Structural Biochemistry/Enzyme/Activation energy
The activation energy required to achieve the transition state is a barrier to the formation of produinimum, necessary, amount of energy required for a reaction to proceed. This barrier is the reason why the rate of many chemical reactions is very slow without the presence of enzymes, heat, or other catalytic forces. There are two common ways to overcome this barrier and thereby accelerate a chemical reaction. First, the reactants could be exposed to a large amount of heat. For example, if gasoline is sitting at room temperature, nothing much happens. However, if the gasoline is exposed to a flame or spark, it breaks down rapidly, probably at an explosive rate. A second strategy is to lower the activation energy barrier. Enzymes lower the activation energy to a point where a small amount of available heat can push the reactants to a transition state. The question that arises is: How do enzymes work to lower the activation energy barrier of chemical reactions?
Enzymes are large proteins that bind small molecules. When bound to an enzyme, the bonds in the reactants can be strained (that is stretched) thereby making it easier for them to achieve the transition state. This is one way for which enzymes lower the activation energy of a reaction. When a chemical reaction involves two or more reactants, the enzyme provides a site where the reactants are positioned very close to each other and in an orientation that facilitates the formation of new covalent bonds. This technique also lowers the needed activation energy for a chemical reaction. Straining the reactants and bringing them close together are two common ways the enzymes use to lower the activation energy.

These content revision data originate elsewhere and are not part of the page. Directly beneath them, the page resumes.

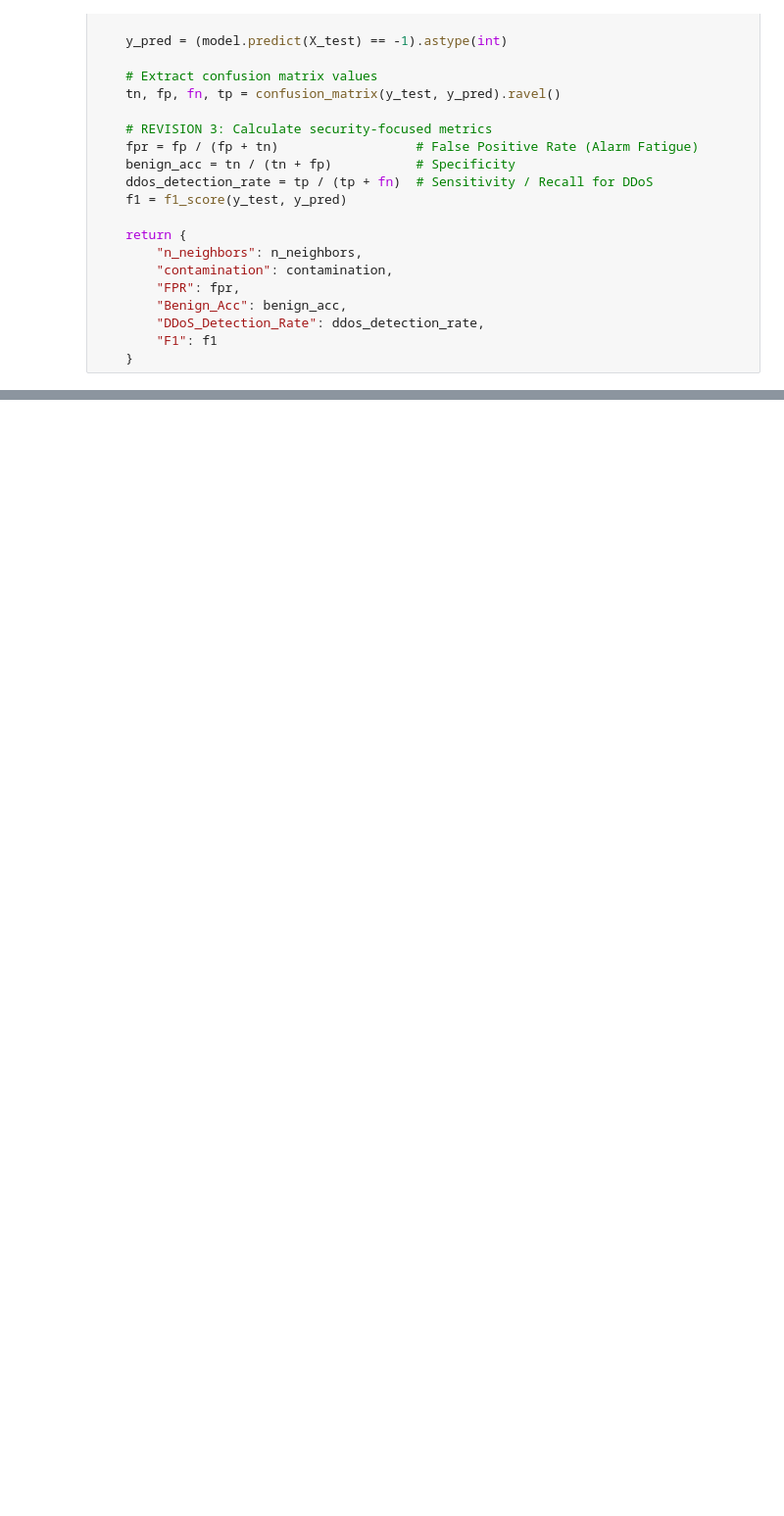
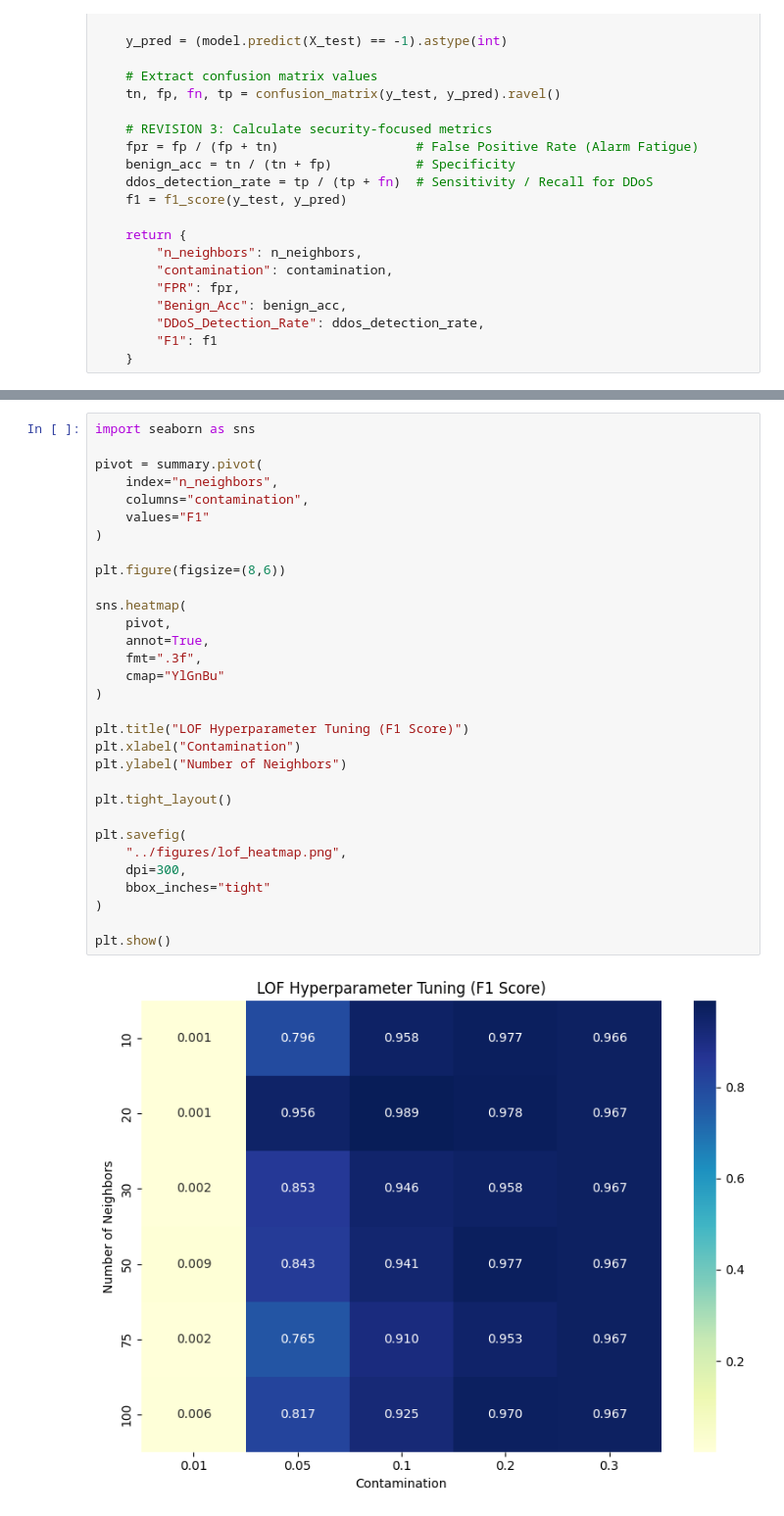
Before and after one commit to yatharthagarwal0620-art/network-anomaly-detection, a Jupyter notebook: notebooks/06_LocalOutlierFactor_Revised.ipynb, the cells around one changed output, grey strips where cells are left out. Shown at 98% size. Drawn from its saved outputs; the diff is of its cells as text; blank space fills up the shorter version.

```diff
--- a/notebooks/06_LocalOutlierFactor_Revised.ipynb
+++ b/notebooks/06_LocalOutlierFactor_Revised.ipynb
@@ -193,0 +271,33 @@ weighted avg       0.94      0.93      0.93    156535
+# %%
+import seaborn as sns
+
+pivot = summary.pivot(
+    index="n_neighbors",
+    columns="contamination",
+    values="F1"
+)
+
+plt.figure(figsize=(8,6))
+
+sns.heatmap(
+    pivot,
+    annot=True,
+    fmt=".3f",
+    cmap="YlGnBu"
+)
+
+plt.title("LOF Hyperparameter Tuning (F1 Score)")
+plt.xlabel("Contamination")
+plt.ylabel("Number of Neighbors")
+
+plt.tight_layout()
+
+plt.savefig(
+    "../figures/lof_heatmap.png",
+    dpi=300,
+    bbox_inches="tight"
+)
+
+plt.show()
+# %% [output]
+[figure, added]
```
Also changed, not shown: parts of 6 cells of this notebook, 5 other files.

There are other methods that the enzymes use to facilitate a chemical reaction. Changing the local environment of the reactants is one of these methods. In some cases, enzymes lower the activation energy by directly participating in the chemical reaction. For example, certain enzymes that hydrolyze ATP form a covalent bond between phosphate and amino acid in the enzyme that may have a charge that affects the chemistry of the reactants. This is very temporary condition. The covalent bond between phosphate and the amino acid is quickly broken, releasing phosphate and returning the amino acid back to its original condition.
Arrhenius equation is a description of the relationship between the activation energy and the reaction rate.
k = Ae(-Ea/RT)
where: k = chemical reaction, T = temperature in Kelvin, Ea = activation energy, A = the pre-exponential factor, R = the gas constant
According to this equation, it is observed that at a higher temperature, the probability that the two molecules will collide is higher, resulting in a higher kinetic energy, which leads to the lower requirement on the activation energy.
The Arrhenius equation is particularly helpful when calculating the rate of production of products over time, which is characterized by the following:
d[products]/dt = rate = Ae(-Ea/RT)[AmBn]
where the [A] and [B] are the concentrations of the reactants and m and n are their respective reaction orders.
Lowering the Activation Energy
A catalyst is something that lowers the activation energy; in biology it is an enzyme. The catalyst speeds up the rate of reaction without being consumed; it does not change the initial reactants or the end products.
The graph above shows how the activation energy is lowered in the presence of an enzyme (blue line) that is doing the catalysis, exempflified with the carbon anhydrase reaction. The transition state is usually the most unstable part of the reaction since it is the one with the highest free energy. The difference between the transition state and the reactants is the Gibbs free energy of activation, commonly known as activation energy .
Enzymes (blue line) change the formation of the transition state by lowering the energy and stabilizing the highly energetic unstable transition state. This allows the reaction rate to increase, but also the back reaction occurs more easily.
Some common misconceptions about activation energy barriers and catalysts to speed up the reaction. The catalyst does NOT lower activation energy of the same barrier, but rather chooses another chemical pathway with a lower activation energy.The catalysts lead to new pathways which don't require as high of an energy of activation in turn speeding up the reaction.
Another big misconception about activation energy is that reactions will not always give the most thermodynamically stable products. Sometimes, the product that forms is the one that is more kinetically stable, or forms faster. However, if a catalyst is available, the thermodynamically more stable product will be able to form, even if the energy barrier is high.